5. Mass Verbal Communication
This is all about talking to the masses. So, think about a TV show with a panel of experts, or a podcast where thousands of listeners tune in at the same time. Mass verbal communication involves a small group of speakers, who work as a team to share views and ideas with their audience.
Five Ways to Improve Your Verbal Communication Skills
You can start improving your verbal communications skills today by using one, some or all of these tips:
1. Be Clear on What You Want to Say
If you have a big meeting, presentation, interview or a complex subject to discuss with someone, it helps to know what you want to say in advance. Grab a pen and paper and write down the topics, keywords and ideas you want to discuss. You may even find brainstorming useful.
If you’re unsure that you have the right tone, ask a friend or colleague to review things.
2. Take Your Audience into Consideration
We adapt how we communicate with others for a variety of reasons. Our opening communication, which is basically the first impression we give to the other party, needs to be on point. Considering our audience allows us to pitch the conversation at the right level.
- Who are you verbally communicating with?
- Is it a colleague?
- Are they on the same level as you?
- Are they an employee of yours?
- Do they manage you?
- Are they older or younger than you?
It also helps to decide on the right tone and even the environment for the discussion.
Before a conversation, consider the receiver and how best they’ll receive your words.
3. Don't Forget About Nonverbal Communication
Body language is just as powerful, if not more so, than our words. While our mouths may say one thing, our bodies may say something completely different.
Folded arms, fidgeting and not maintaining eye contact can show we may lack confidence in our words.
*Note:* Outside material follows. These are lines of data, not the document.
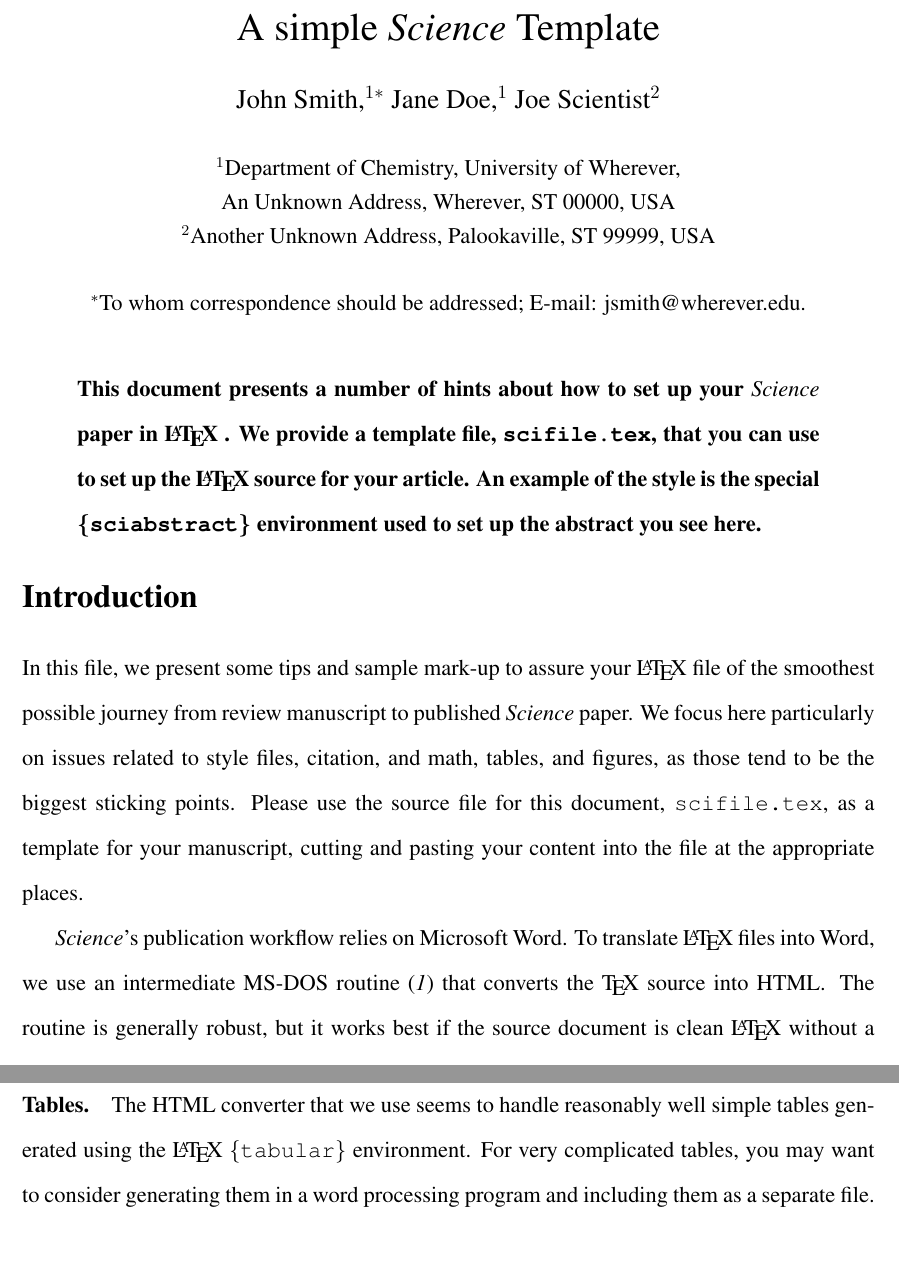
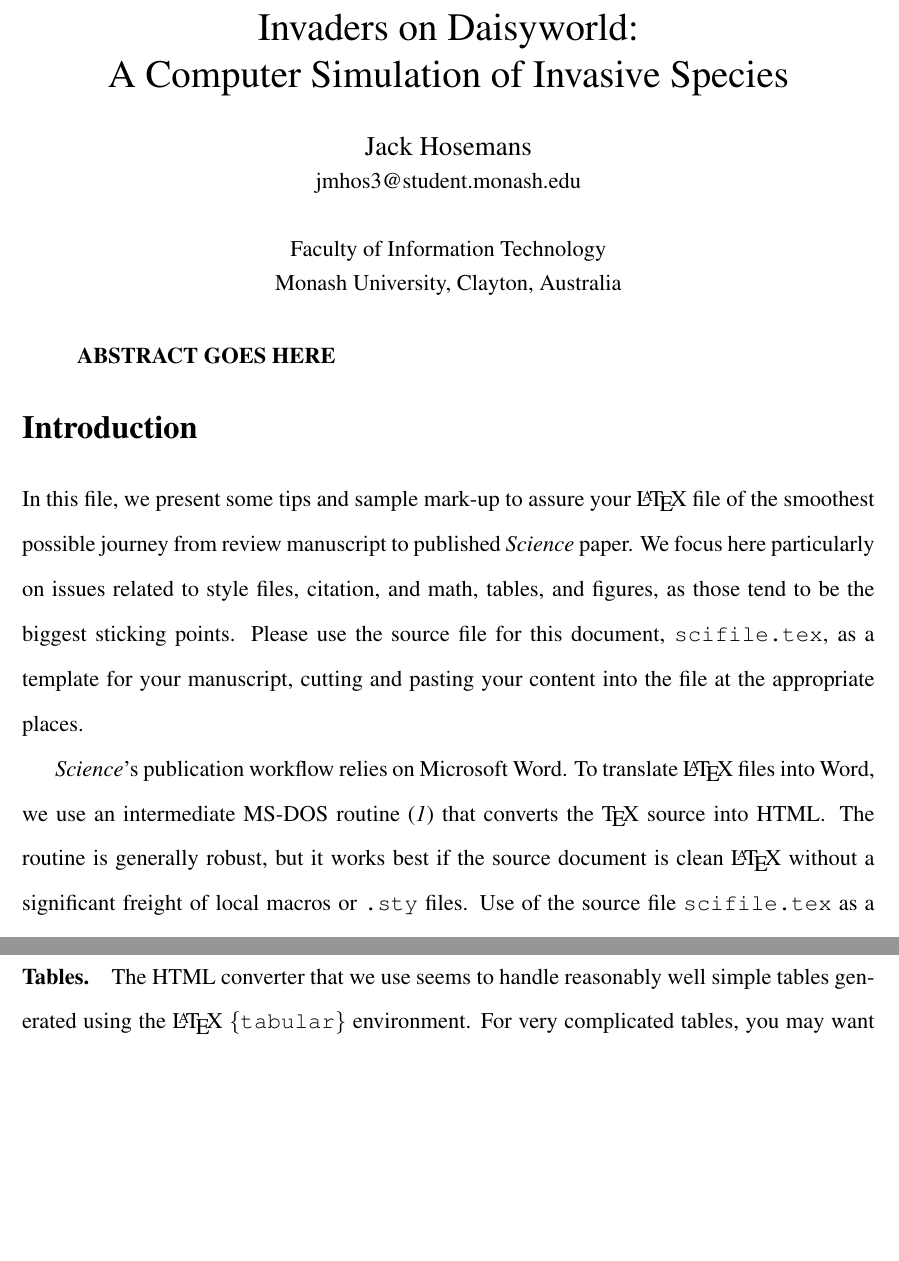
Before and after one commit to jh247247/FIT3036-Project, a LaTeX document (report/scifile.tex): two parts of pages 1 and 5 of 8 before the commit and two parts of pages 1 and 4 of 8 after it, joined at a grey line, cut at the place of the change, the shorter picture padded with empty space. Compiled offline with pdfLaTeX.

Commit message:
Added test reference, changed author in report

```diff
--- a/report/scifile.tex
+++ b/report/scifile.tex
@@ -63,7 +63,7 @@
 
 % Include your paper's title here
 
-\title{A simple {\it Science\/} Template}
+\title{Invaders on Daisyworld:\\ A Computer Simulation of Invasive Species}
 
 
 % Place the author information here.  Please hand-code the contact
@@ -72,14 +72,12 @@
 % as shown.  We would also prefer that you don't change the type-size
 % settings shown here.
 
-\author
-{John Smith,$^{1\ast}$ Jane Doe,$^{1}$ Joe Scientist$^{2}$\\
-\\
-\normalsize{$^{1}$Department of Chemistry, University of Wherever,}\\
-\normalsize{An Unknown Address, Wherever, ST 00000, USA}\\
-\normalsize{$^{2}$Another Unknown Address, Palookaville, ST 99999, USA}\\
-\\
-\normalsize{$^\ast$To whom correspondence should be addressed; E-mail:  jsmith@wherever.edu.}
+\author{
+  Jack Hosemans\\
+  \normalsize{jmhos3@student.monash.edu}\\
+  \\
+  \normalsize{Faculty of Information Technology}\\
+  \normalsize{Monash University, Clayton, Australia}
 }
 
 % Include the date command, but leave its argument blank.
@@ -107,12 +105,7 @@
 % Place your abstract within the special {sciabstract} environment.
 
 \begin{sciabstract}
-  This document presents a number of hints about how to set up your
-  {\it Science\/} paper in \LaTeX\ .  We provide a template file,
-  \texttt{scifile.tex}, that you can use to set up the \LaTeX\ source
-  for your article.  An example of the style is the special
-  \texttt{\{sciabstract\}} environment used to set up the abstract you
-  see here.
+  ABSTRACT GOES HERE
 \end{sciabstract}
 
 
```
Also changed, not shown: report/scifile.pdf, report/scifile.tex (4 more changed lines), 2 other files.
It can portray nervousness, boredom and even aggression.
Maintaining eye contact and a neutral posture, smiling when greeting someone and being mindful of your facial expressions are all ways to make the receiver feel comfortable in your presence.
Verbal communication and public speaking can make people feel anxious. If this is you, it’s perfectly normal. Not everyone is comfortable speaking to an audience. But, it may sometimes be necessary, especially in our professional lives.
If verbal communication makes you break out in a cold sweat, try a breathing exercise before you have to speak. Breathwork does the following:
- Balances blood pressure
- Increases mental focus
- Reduces feelings of anxiety
- Regulates the heart rate
- Releases stress hormones from the body
5. Engage in Active Listening
Active listening is crucial to being an excellent verbal communicator. After all, how do you know how best to respond to someone if you don’t listen to them?
Active listening means giving full attention to the person or people speaking to you. You need to digest and process what they say before you answer. This may involve taking a few seconds to compute things before responding.
Suppose you need clarification on what they have said. In that case, asking them to repeat or explain something will help you verbally communicate your answer better.
Train Yourself to Become a Better Communicator
Everyone can benefit from learning how to communicate better. Communication is vital for getting along with others. Ensuring you have the right verbal communication skills will boost your success in forming and maintaining personal and professional interactions and relationships.
Our Communication Skills training course is perfect for anyone ready to improve. You will learn about the barriers in communication, understand how to communicate with others effectively and why listening skills are also vital.